An exploration, through words and music, of Britain’s radical utopian tradition. This rich legacy of hope was the dominant strand of political thought for five centuries, but in the last 40 years we have stopped asking the question: how are we going to live? With a cast of actors, musicians and authors Land of Promise aims to reignite our utopian aspirations for a better Britain.

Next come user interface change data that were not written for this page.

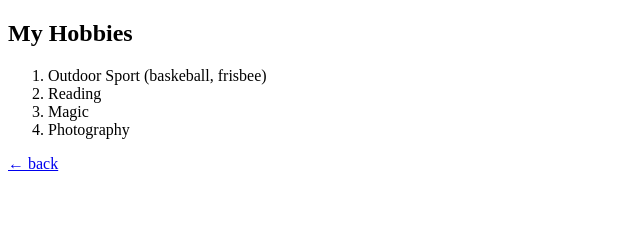
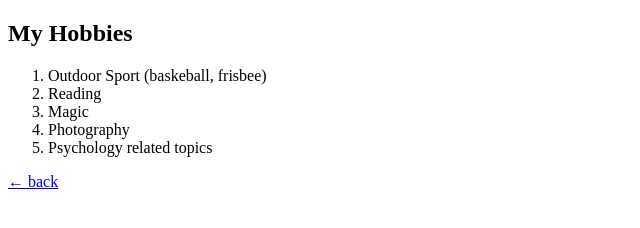
Before and after one commit to kchongee/my-resume, a plain HTML site: page hobbies.html in a window 1280 px wide. Shown: the whole page, without its empty margins (0-640 px from the left). Drawn offline with Linux system fonts and the light colour scheme.

Commit message:
Add files via upload

```diff
--- a/hobbies.html
+++ b/hobbies.html
@@ -13,6 +13,7 @@
             <li>Reading</li>
             <li>Magic</li>
             <li>Photography</li>
+            <li>Psychology related topics</li>
         </ol>
     </main>
     <footer>
```
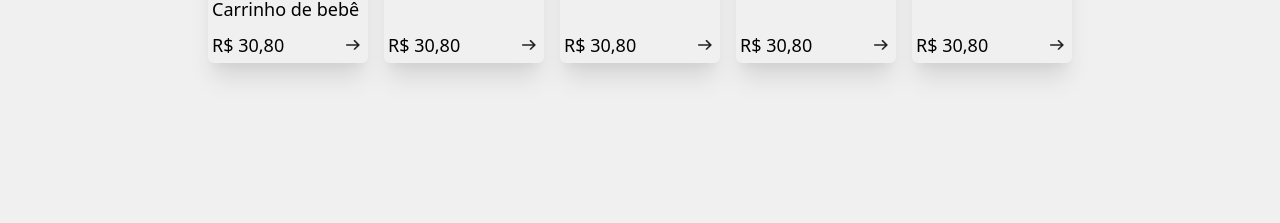
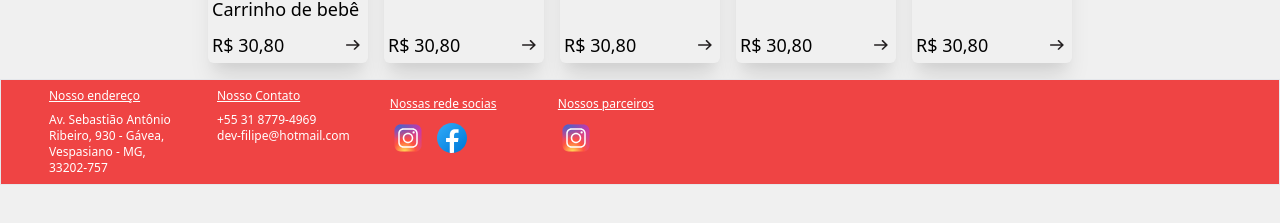
Before and after one commit to Fedolfo/front-end-lojao-popular, a React (Create React App) app: page / in a window 1280 px wide. Shown: the part 393-616 px from the top of the page. Built offline with nearby package versions, Linux system fonts and the light colour scheme; the HTML template or start-up script is replaced by a standard one.

Commit message:
feat: add Footer

```diff
--- /dev/null
+++ b/src/pages/footer/Footer.tsx
@@ -0,0 +1,62 @@
+import React from 'react';
+import facebook from 'assets/images/facebook.svg';
+import instagram from 'assets/images/instagram.svg';
+
+function Footer(): JSX.Element {
+  return (
+    <footer className='flex flex-wrap border android:relative z-10 w-full android:text-xs p-2 android:space-x-10 bg-red-500 text-white mt-2'>
+      <div className='android:ml-10 android:w-32'>
+        <h3 className='android:mb-2 font-extralight underline' id='localizacao'>
+          Nosso endereço
+        </h3>
+        <p className='font-extralight'>
+          Av. Sebastião Antônio Ribeiro, 930 - Gávea, Vespasiano - MG, 33202-757
+        </p>
+      </div>
+      <div>
+        <h3 className='android:mb-2 font-extralight underline' id='contato'>
+          Nosso Contato
+        </h3>
+        <p className='font-extralight'>+55 31 8779-4969 </p>
+        <p className='font-extralight'>dev-filipe@hotmail.com</p>
+      </div>
+      <div className='android:mt-2 android:ml-10 android:w-32'>
+        <h3 className='android:mb-2 font-extralight underline'>
+          Nossas rede socias
+        </h3>
+        <div className='flex android:w-20 android:space-x-2'>
+          <a
+            href='https://www.instagram.com/lojaopop/'
+            target='_blank'
+            rel='noreferrer'
+          >
+            <img src={instagram} alt='fotos' />
+          </a>
+          <a
+            href='https://www.facebook.com/lojaopop'
+            target='_blank'
+            rel='noreferrer'
+          >
+            <img src={facebook} alt='fotos' />
+          </a>
+        </div>
+      </div>
+      <div className='mt-2'>
+        <h3 className='android:mb-2 font-extralight underline'>
+          Nossos parceiros
+        </h3>
+        <div className='flex android:w-9'>
+          <a
+            href='https://www.instagram.com/sonhomeubb/'
+            target='_blank'
+            rel='noreferrer'
+          >
+            <img src={instagram} alt='fotos' />
+          </a>
+        </div>
+      </div>
+    </footer>
+  );
+}
+
+export default Footer;
--- a/src/pages/home/Home.tsx
+++ b/src/pages/home/Home.tsx
@@ -3,6 +3,7 @@ import React from 'react';
 import { Link } from 'react-router-dom';
 import { data } from '../../service/mockjson';
 import iconArrowForwardOutline from '../../assets/images/iconArrowForwardOutline.svg';
+import Footer from 'pages/footer/Footer';
 
 function Home(): JSX.Element {
   return (
@@ -13,12 +14,14 @@ function Home(): JSX.Element {
           <ol className='flex space-x-10 bg-red-600 text-white text-shadow justify-center font-LexendDeca text-lg'>
             {[
               ['Categorias'],
-              ['Localização', '/localization'],
-              ['Contato', '/contact'],
-            ].map(([title, url]) => (
-              <Link key={title} to={url}>
-                <li>{title}</li>
-              </Link>
+              ['Localização', '#localizacao'],
+              ['Contato', '#contato'],
+            ].map(([title, anchor]) => (
+              <ol key={title}>
+                <a href={anchor}>
+                  <li>{title}</li>
+                </a>
+              </ol>
             ))}
           </ol>
         </nav>
@@ -55,6 +58,7 @@ function Home(): JSX.Element {
             </Link>
           </div>
         ))}
+        <Footer />
       </div>
     </div>
   );
```
Also changed, not shown: src/assets/images/facebook.svg (added), src/assets/images/instagram.svg (added).
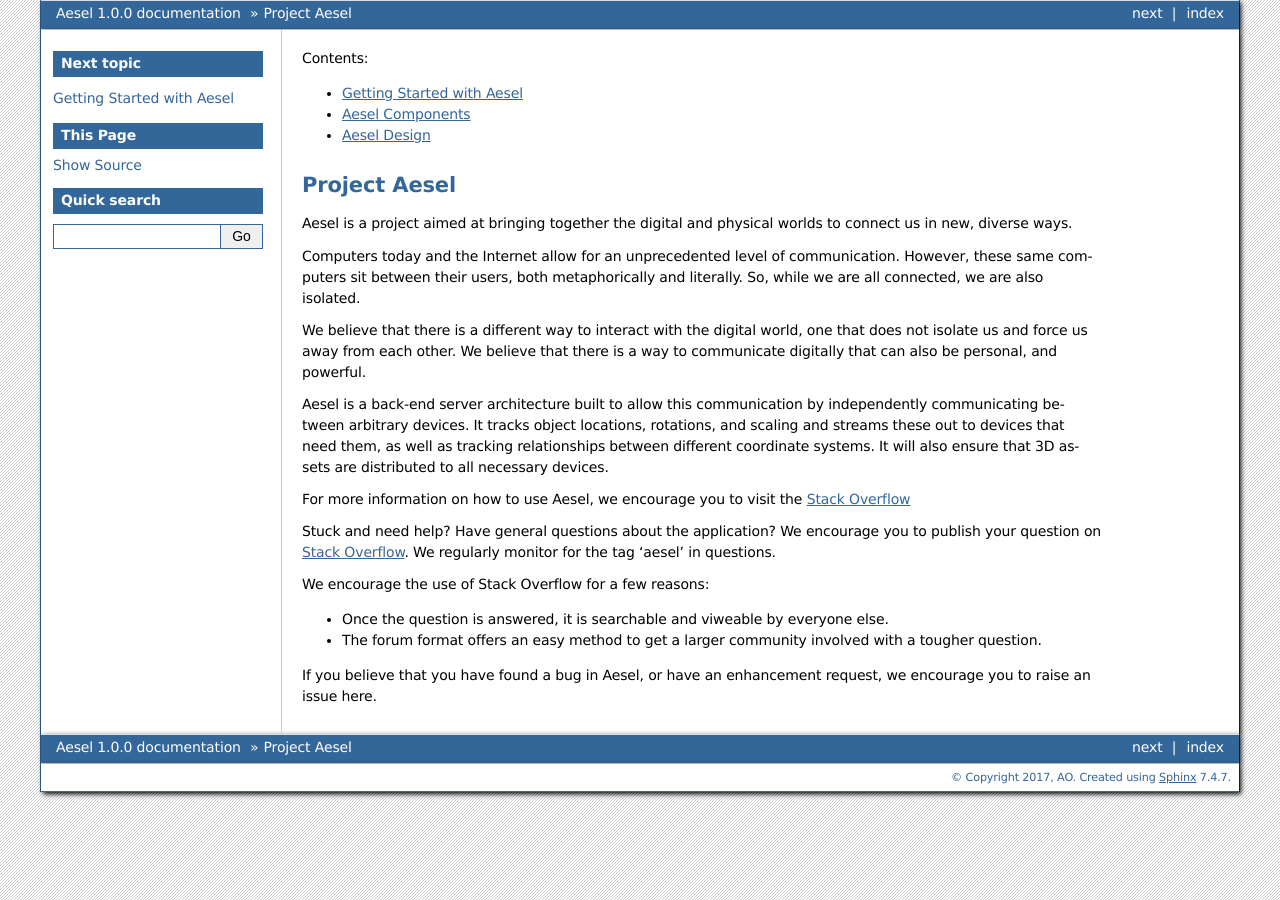
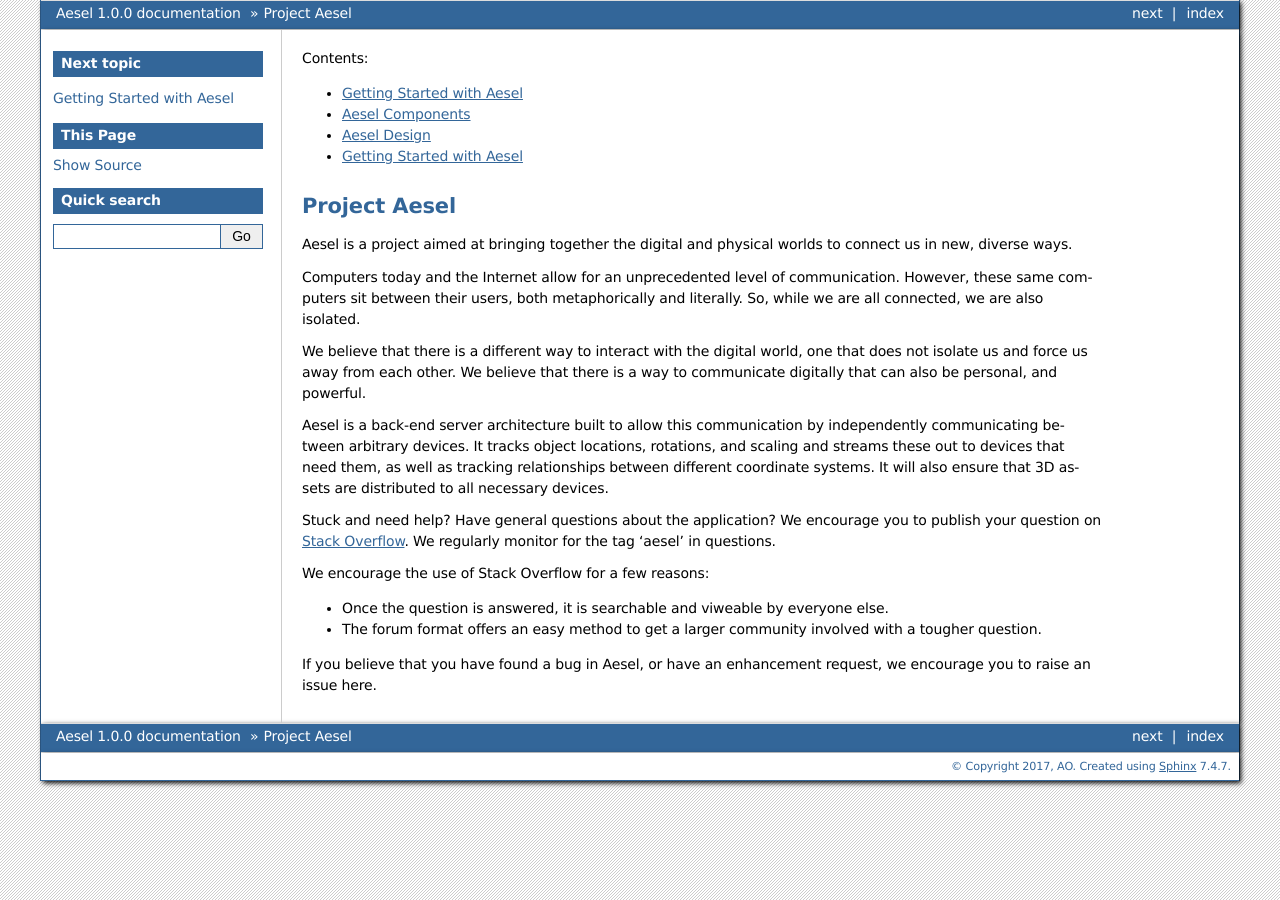
Before and after one commit to AO-StreetArt/Aesel, a Sphinx documentation site: the page built from docs/index.rst, in a window 1280 px wide. Built offline with Sphinx 7.4.7, drawn with Linux system fonts in a browser that asks for light colours.

Commit message:
ReadTheDocs Update

```diff
--- a/README.rst
+++ b/README.rst
@@ -17,8 +17,6 @@
 different coordinate systems.  It will also ensure that 3D assets are distributed to all
 necessary devices.
 
-For more information on how to use Aesel, we encourage you to visit the `Stack Overflow <https://stackoverflow.com>`__
-
 Stuck and need help?  Have general questions about the application?  We encourage you to publish your question
 on `Stack Overflow <https://stackoverflow.com>`__.  We regularly monitor for the tag 'aesel' in questions.
 
--- a/docs/index.rst
+++ b/docs/index.rst
@@ -7,5 +7,6 @@
    pages/quickstart.rst
    pages/components.rst
    pages/design.rst
+   pages/deployment.rst
 
 .. include:: ../README.rst
```
Also changed, not shown: docs/pages/deployment.rst (added, +8 -0 lines).
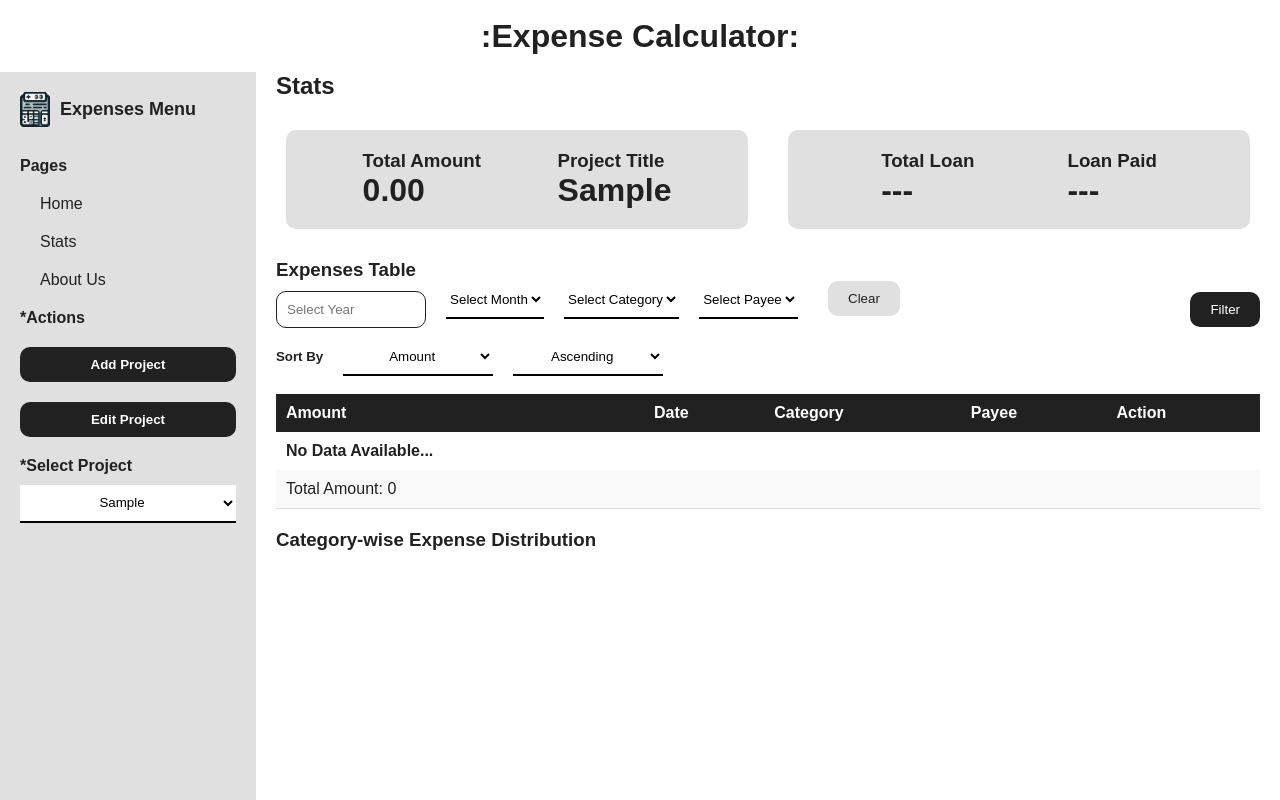
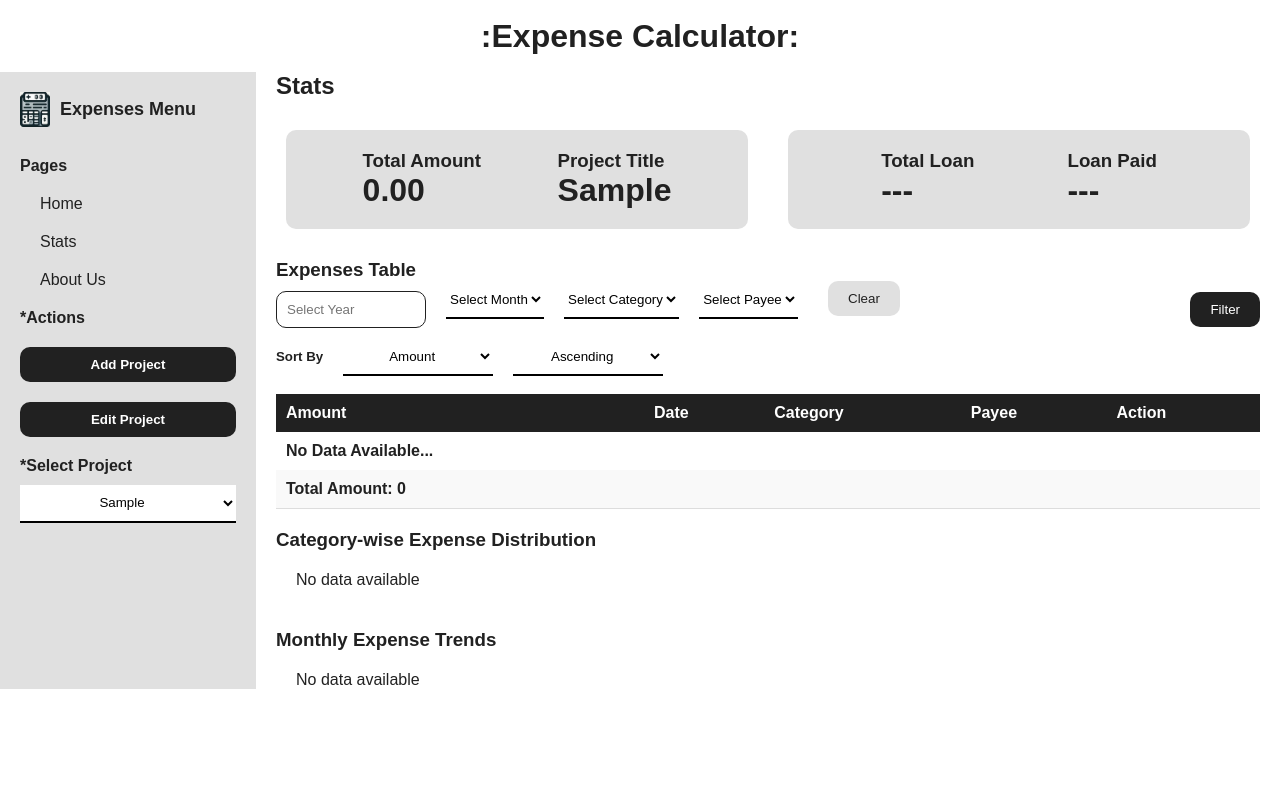
Before and after one commit to bsef19a531/Project_Expense_Calculator, a React (Create React App) app: page /stats in a window 1280 px wide. Both pictures are taken after typing "Sample" into the empty fields and a click on the button "Create". Shown: the top 800 px of the page. Built offline with nearby package versions, Linux system fonts and the light colour scheme.

Commit message:
update ExpenseLineChart and ExpensePieChart components

```diff
--- a/src/components/Charts/ExpenseLineChart.js
+++ b/src/components/Charts/ExpenseLineChart.js
@@ -10,6 +10,7 @@ const ExpenseLineChart = ({ data }) => {
     return (
         <>
             <h3 style={{ margin: "20px" }}>Monthly Expense Trends</h3>
+            {data.length === 0 ? <p style={{ marginLeft: "20px", padding: " 0px 20px" }}>No data available</p> :
                 <LineChart width={1000} height={400} data={sortedData} style={{ margin: "0 auto" }}>
                     <CartesianGrid strokeDasharray="3 3" />
                     <XAxis dataKey="timePeriod" tickFormatter={(value) => value} />
@@ -18,6 +19,7 @@ const ExpenseLineChart = ({ data }) => {
                     <Legend />
                     <Line type="monotone" dataKey="expense" stroke="#8884d8" />
                 </LineChart>
+            }
         </>
     );
 };
--- a/src/components/Charts/ExpensePieChart.js
+++ b/src/components/Charts/ExpensePieChart.js
@@ -1,5 +1,6 @@
 import React from 'react';
 import { PieChart, Pie, Tooltip, Cell } from 'recharts';
+
 
 
 const ExpensePieChart = ({ data }) => {
@@ -17,7 +18,7 @@ const ExpensePieChart = ({ data }) => {
     return (
         <>
             <h3 className='title'>Category-wise Expense Distribution</h3>
-            <PieChart width={600} height={400} style={{ margin: '0 auto' }}>
+            {data.length === 0 ? <p style={{ marginLeft: "20px", padding: "20px" }}>No data available</p> : <PieChart width={600} height={400} style={{ margin: '0 auto' }}>
                 <Pie
                     data={data}
                     cx={200}
@@ -32,6 +33,8 @@ const ExpensePieChart = ({ data }) => {
                 </Pie>
                 <Tooltip /> {/* Add tooltip for hover information */}
             </PieChart>
+            }
+
         </>
     );
 };
--- a/src/components/ExpenseTable/ExpenseTable.js
+++ b/src/components/ExpenseTable/ExpenseTable.js
@@ -192,7 +192,7 @@ const ExpenseTable = () => {
                         }
                         < tr >
                             <td colSpan="5" className="total_amount_row">
-                                Total Amount: {filteredExpenses.reduce((total, expense) => total + Number(expense.amount), 0)}
+                                <b>Total Amount: {filteredExpenses.reduce((total, expense) => total + Number(expense.amount), 0)}</b>
                             </td>
                         </tr>
                     </tbody>
--- a/src/pages/Stats/Stats.js
+++ b/src/pages/Stats/Stats.js
@@ -12,12 +12,12 @@ const Stats = () => {
 
     const projects = useSelector(state => state.projects.projects);
     const selectedProjectId = useSelector(state => state.selectedProject.selectedProjectId);
-    let selectedProject = projects.filter(project => project.id === selectedProjectId)[0];
+    let selectedProject = projects.filter(project => project.id == selectedProjectId)[0];
     const [pieChartData, setPieChartData] = useState(getCategorywiseTotalExpense(selectedProject ? selectedProject : {}));
     const [lineChartData, setLineChartData] = useState(getExpenseTrendsData(selectedProject ? selectedProject : {}));
 
     useEffect(() => {
-        selectedProject = projects.filter(project => project.id === selectedProjectId)[0];
+        selectedProject = projects.filter(project => project.id == selectedProjectId)[0];
         setPieChartData(getCategorywiseTotalExpense(selectedProject ? selectedProject : {}));
         setLineChartData(getExpenseTrendsData(selectedProject ? selectedProject : {}));
     }, [selectedProjectId, projects]);
@@ -32,8 +32,8 @@ const Stats = () => {
             <h2 className={styles.title} >Stats</h2>
             <ExpenseLoanInfoCard />
             <ExpenseTable />
-            {pieChartData && <ExpensePieChart data={pieChartData} />}
-            {lineChartData && <ExpenseLineChart data={lineChartData} />}
+            <ExpensePieChart data={pieChartData} />
+            <ExpenseLineChart data={lineChartData} />
         </>
     )
 }
```
Also changed, not shown: src/components/Charts/ExpenseBarChart.js (added, +21 -0 lines). Lines whose indentation alone changed are shown as unchanged.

A wide-ranging conversation about ambitions and opportunities with several of the remarkable women living and working here in the Border Country as profiled by writer Julia Gregson and photographer Alex Pownall in their book Crossing Borders. Horse trainer Venetia Williams has won over £1m in prize-money this year. Revel Guest is a film-maker and chair of the Hay Festival. Elizabeth Haycox is the owner of Richard Booth’s Bookshop and a Trustee of Hay Castle. Tiffany Murray is a novelist, author of Diamond Star Halo. The session will include a tribute to the late Jean Miller.
Citing Boston, Bridgetown, Dublin, Cape Town, Calcutta, Hong Kong, Bombay, Melbourne, New Delhi and Liverpool, the historian charts the processes of exchange and adaptation that shaped the colonial experience and, in turn, transformed the culture, economy and identity of the British Isles.
Described by John Green as “an insanely beautiful writer”, the award-winning author of the Chaos Walking trilogy has just completed the screenplay for a major motion picture of A Monster Calls. Join him and enjoy a first preview of scenes from the film.
The curator of the V&A’s spring blockbuster exhibition introduces the visionary body of work of one of fashion’s most inspiring and adventurous spirits. ‘People find my things sometimes aggressive. But I don’t see it as aggressive. I see it as romantic, dealing with a dark side of personality,’ – Alexander McQueen. Chaired by Tamsin Blanchard.
Leaping from the pages, jostling for position alongside the Valleys mams, dads, and bamps, and described with great warmth, the superheroes in question are a motley crew: Evel Knievel, Sophia Loren, Ian Rush, Marty McFly, a bicycling nun, and a recalcitrant hippo. Other poems focus on the crammed terraces and abandoned high streets where a working-class and Welsh nationalist politics is hammered out. This is a post-industrial Valleys upbringing reimagined through the prism of pop culture and surrealism. Edwards marries an authentic colloquial voice with sound technique to produce poems that recognize the exotic in everyday life, and a first collection that, remarkably, has won the Costa Prize for Poetry 2014.
Henry’s new collection explores a marital break-up, his childhood in Aberystwyth, and in the final sequence we meet 'Davy Blackrock': washed-up songwriter and modern day alter ego of Dafydd y Garreg Wen (David of the White Rock), alias David Owen (1720–1749), the blind, 18th century harpist and composer who fell asleep on a hill and dreamt the famous song which bears his name.
Jim Saunders has lived and worked for 25 years in the border country around Hay. In this, his third book, he homes in on the town itself, along with the landscapes, literature and people of this most beautiful part of Britain.
The third volume of Alan Johnson's bestselling and award-winning memoirs takes us to the corridors of Westminster and lifts the lid on the life of a hard-working constituency MP in the first Blair administration.
More people are going to university in Britain than ever before, and they’re paying to do so. But are the institutions themselves fit for purpose? How could they be better? Horrocks is the new Vice Chancellor of the Open University, Grayling is Master of the independent New College of the Humanities in London, Churchwell is Professor for the Public Understanding of the Humanities at UEA, Usher is the co-leader of the newest university in Britain, the New Model in Technology and Engineering in Hereford.